A few examples from the Majlis, which deals with creation, prophecy and Shî‘i-related notions of guidance, would serve to show how extensively al-Shahrastânî was influenced by Ismâ‘îlî teachings. Similarly to the Iranian Ismâ‘îlî dâ‘îs, he expounds the absolute transcendence of God beyond being and non-being, and beyond comprehension by human reason. As a result, he levels harsh criticisms at the Mu‘tazila, the Ash‘arîs and other theological schools for compromising the unity of God through anthropomorphism (tashbîh) or by denying God any attributes (ta‘tîl) (pp. 92, 98-99). This concept of God's transcendence is more fully developed in the Kitâb al-Musâra‘a, where al-Shahrastânî refutes the alternative Avicennan concept of the wajib al-wujûd, or God as the "Necessary Being." Again, in line with the position of the Ismâ‘îlîs, for al-Shahrastânî, too, the divine order, or amr, acts as an intermediary between God and His creation, or khalq (pp. 80-81); he also adheres to the Ismâ‘îlî distinctions between the spiritual world, the ‘âlam al-amr, corresponding to the ‘âlam al-ibdâ‘ of Ismâ‘îlî cosmogony, and the physical world, the ‘âlam al-khalq.
In his treatment of prophecy (nubuwwa), and the process of guidance (hidâyat) needed by human beings, al-Shahrastânî draws on the Ismâ‘îlî cyclical conception of time and prophetic eras (pp. 84-86); and, throughout the Majlis, he presents angels as intermediaries in creation and prophets and their successors (the ulu al-amrs and imâms) as intermediaries in guidance.
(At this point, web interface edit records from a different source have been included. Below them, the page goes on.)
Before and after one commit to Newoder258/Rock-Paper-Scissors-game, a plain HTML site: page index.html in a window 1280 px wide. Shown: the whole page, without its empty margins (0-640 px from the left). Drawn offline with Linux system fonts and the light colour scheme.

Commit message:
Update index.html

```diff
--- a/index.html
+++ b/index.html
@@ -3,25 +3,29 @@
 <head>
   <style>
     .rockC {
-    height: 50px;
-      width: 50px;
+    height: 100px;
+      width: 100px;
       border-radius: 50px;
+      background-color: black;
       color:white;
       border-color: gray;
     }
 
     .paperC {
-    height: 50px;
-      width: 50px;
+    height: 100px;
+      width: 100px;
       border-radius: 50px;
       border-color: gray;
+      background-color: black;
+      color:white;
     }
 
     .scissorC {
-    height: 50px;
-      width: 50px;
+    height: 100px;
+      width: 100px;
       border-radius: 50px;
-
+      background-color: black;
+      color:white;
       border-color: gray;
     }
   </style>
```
Thus, he argues, in a Shî‘i-Ismâ‘îlî sense, for the necessity of guidance by imâms. Reflecting more specifically Nizârî influences, he introduces the figure of qa’im and depicts ‘Alî b. Abî Tâlib as such an eschatological figure (pp. 87, 93-94, 109). As it is known, the Nizârîs of the Alamût period taught that starting with ‘Alî every imam was potentially an imâm-qa’im. The Majlis sermon concludes with a mystical disputation between Moses and the Qur’ânic figure […] (pp. 101-7), another figure of importance in Nizârî thought. Later, the Nizârîs identified Khidr with Dhû al-Qarnayn, the imâm-qa’im of the prophetic era initiated by Moses. All this explains why the Majlis has been listed as an Ismâ‘îlî work in I. K. Poonawala's Biobibliography of Ismâ‘îlî Literature ([Malibu, Calif., 1977], 256).
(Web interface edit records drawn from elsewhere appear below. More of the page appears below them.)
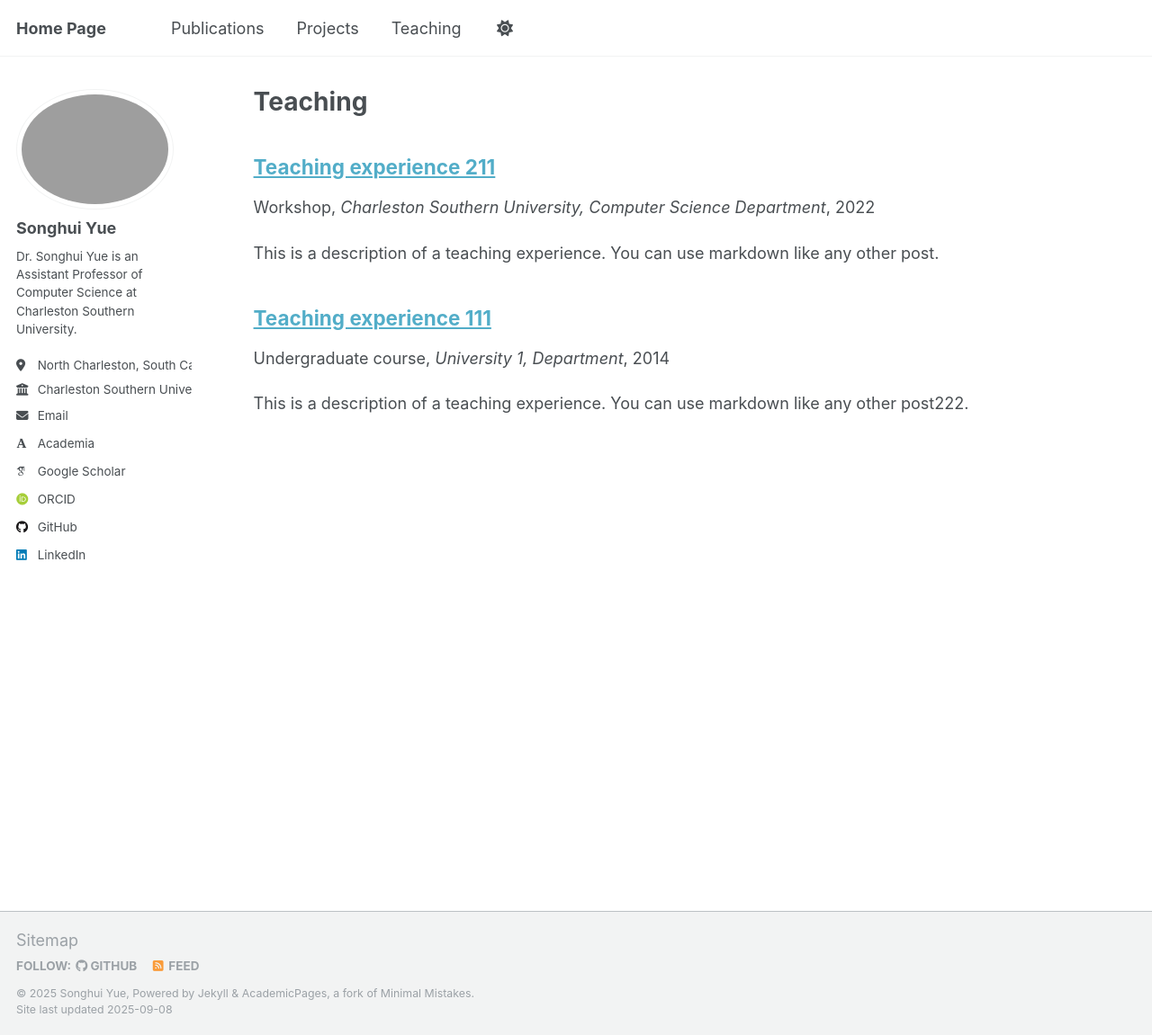
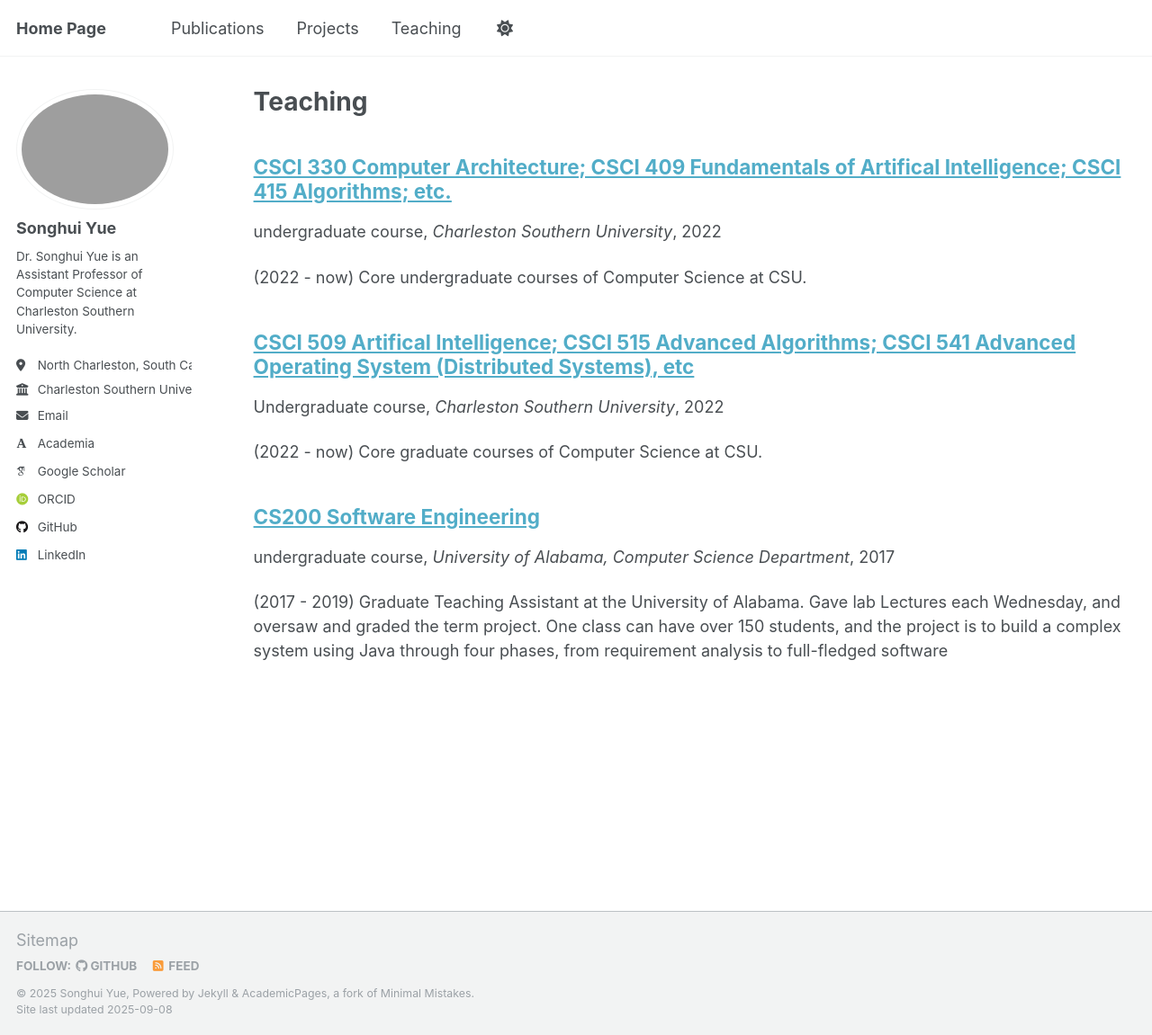
Before and after one commit to songhui01/songhui01.github.io, a Jekyll site: the page built from _pages/teaching.html, in a window 1280 px wide and 1151 px high. Shown: the whole window at 90% size. Built offline with Jekyll 4.4.1, drawn with Linux system fonts in a browser that asks for light colours; some web fonts are replaced; a script that is not in the unit is left out.

Commit message:
projects and teaching

```diff
--- a/_config.yml
+++ b/_config.yml
@@ -217,6 +217,9 @@ kramdown:
 
 # These settings control the types of collections used by the template
 collections:
+  projects:
+    output: true
+    permalink: /:collection/:path/
   teaching:
     output: true
     permalink: /:collection/:path/
@@ -255,6 +258,15 @@ defaults:
   - scope:
       path: ""
       type: teaching
+    values:
+      layout: single
+      author_profile: true
+      share: true
+      comments: true
+  # _projects
+  - scope:
+      path: ""
+      type: projects
     values:
       layout: single
       author_profile: true
--- a/_layouts/single.html
+++ b/_layouts/single.html
@@ -34,7 +34,7 @@ layout: default
           <p class="page__date"><strong><i class="fa fa-fw fa-calendar" aria-hidden="true"></i> {{ site.data.ui-text[site.locale].date_label | default: "Published:" }}</strong> <time datetime="{{ page.modified | date: "%Y-%m-%d" }}">{{ page.modified | date: "%B %d, %Y" }}</time></p>
         {% endif %}
 
-        {% if page.collection == 'teaching' %}
+        {% if page.collection == 'teaching' || page.collection == 'projects' %}
           <p> {{ page.type }}, <i>{{ page.venue }}</i>, {{ page.date | default: "1900-01-01" | date: "%Y" }} </p>
         {% elsif page.venue and page.date %}
           <p>Published in <i>{{ page.venue }}</i>, {{ page.date | default: "1900-01-01" | date: "%Y" }} </p>
--- /dev/null
+++ b/_projects/2022_p1.md
@@ -0,0 +1,15 @@
+---
+title: "Towards Automated Ontology Generation for Software Evolution Utilizing Large Language Models"
+# collection: teaching
+# type: "undergraduate course"
+permalink: /projects/
+venue: "NSF Supported"
+date: 2025-08-01
+location: "North Charleston, USA"
+---
+
+(2025 - 2027)
+
+Software development processes produce large volumes of data that are often overlooked, difficult to visualize, and challenging to revisit or trace over time. These assets contain valuable knowledge that, if properly extracted, can support meaningful visualization and intelligent reasoning. Ontology is widely recognized as a practical approach to knowledge representation and enables efficient reasoning over structured information. A key challenge in ontology generation for software processes is that its automation cannot scale to handle the continuously accumulating and evolving data. This project aims to resolve this issue by innovatively applying large language models to automatically generate ontologies from data created in software engineering life cycles.
+
+By bridging knowledge representation and software process, this project produces ontologies that enable intelligent reasoning for software development tasks and broader stakeholder engagement with software systems. The project introduces custom metrics to assess the usability of the ontologies for downstream tasks such as change impact analysis, version comparison, and code generation. It also develops tools for supporting the ontology generation automation workflow and visualizing and refining ontologies. The resulting ontology repositories and software tools contribute to improved understanding and automation in evolving software systems.
--- a/_teaching/2014-spring-teaching-1.md
+++ /dev/null
@@ -1,20 +0,0 @@
----
-title: "Teaching experience 111"
-collection: teaching
-type: "Undergraduate course"
-permalink: /teaching/2014-spring-teaching-1
-venue: "University 1, Department"
-date: 2014-01-01
-location: "City, Country"
----
-
-This is a description of a teaching experience. You can use markdown like any other post222.
-
-Heading 1
-======
-
-Heading 2
-======
-
-Heading 3
-======
--- a/_teaching/2015-spring-teaching-2.md
+++ b/_teaching/2015-spring-teaching-2.md
@@ -1,14 +1,14 @@
 ---
-title: "Teaching experience 211"
+title: "CS200 Software Engineering"
 collection: teaching
-type: "Workshop"
+type: "undergraduate course"
 permalink: /teaching/2015-spring-teaching-1
-venue: "Charleston Southern University, Computer Science Department"
-date: 2022-08-01 - Now
-location: "North Charleston, South Carolina"
+venue: "University of Alabama, Computer Science Department"
+date: 2017-08-01
+location: "Tuscaloosa, USA"
 ---
 
-This is a description of a teaching experience. You can use markdown like any other post.
+(2017 - 2019) Graduate Teaching Assistant at the University of Alabama. Gave lab Lectures each Wednesday, and oversaw and graded the term project. One class can have over 150 students, and the project is to build a complex system using Java through four phases, from requirement analysis to full-fledged software
 
 Heading 1
 ======
--- /dev/null
+++ b/_teaching/2022-fall-teaching-1.md
@@ -0,0 +1,20 @@
+---
+title: "CSCI 509 Artifical Intelligence; CSCI 515 Advanced Algorithms; CSCI 541 Advanced Operating System (Distributed Systems), etc"
+collection: teaching
+type: "Undergraduate course"
+# permalink: /teaching/2014-spring-teaching-1
+venue: "Charleston Southern University"
+date: 2022-08-01
+location: "North Charleston, USA"
+---
+
+(2022 - now) Core graduate courses of Computer Science at CSU.
+
+Heading 1
+======
+
+Heading 2
+======
+
+Heading 3
+======
--- /dev/null
+++ b/_teaching/2022-fall-teaching-2.md
@@ -0,0 +1,20 @@
+---
+title: "CSCI 330 Computer Architecture; CSCI 409 Fundamentals of Artifical Intelligence; CSCI 415 Algorithms; etc."
+collection: teaching
+type: "undergraduate course"
+# permalink: /teaching/2014-spring-teaching-1
+venue: "Charleston Southern University"
+date: 2022-08-01
+location: "North Charleston, USA"
+---
+
+(2022 - now) Core undergraduate courses of Computer Science at CSU.
+
+Heading 1
+======
+
+Heading 2
+======
+
+Heading 3
+======
```
Also changed, not shown: _pages/markdown.md (+1 -0 lines), _pages/projects.html (added, +12 -0 lines), 1 other file.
A closer study of the Majlis and other Ismâ‘îlî-inspired works of al-Shahrastânî will be invaluable not only for appreciating the complex religious thought of this scholar and his intellectual heritage, but also for a better understanding of the doctrines of the Nizârî Ismâ‘îlîs of the Alamût period whose literature has perished almost completely. Diane Steigerwald has rendered great service in offering this volume, which now makes the Persian text of the Majlis more readily accessible while her excellent annotated French translation, appearing on opposite pages, contextualizes al-Shahrastânî's thought and draws attention to parallels in Ismâ‘îlî sources.
Farhad Daftary, The Institute of Ismâ‘îlî Studies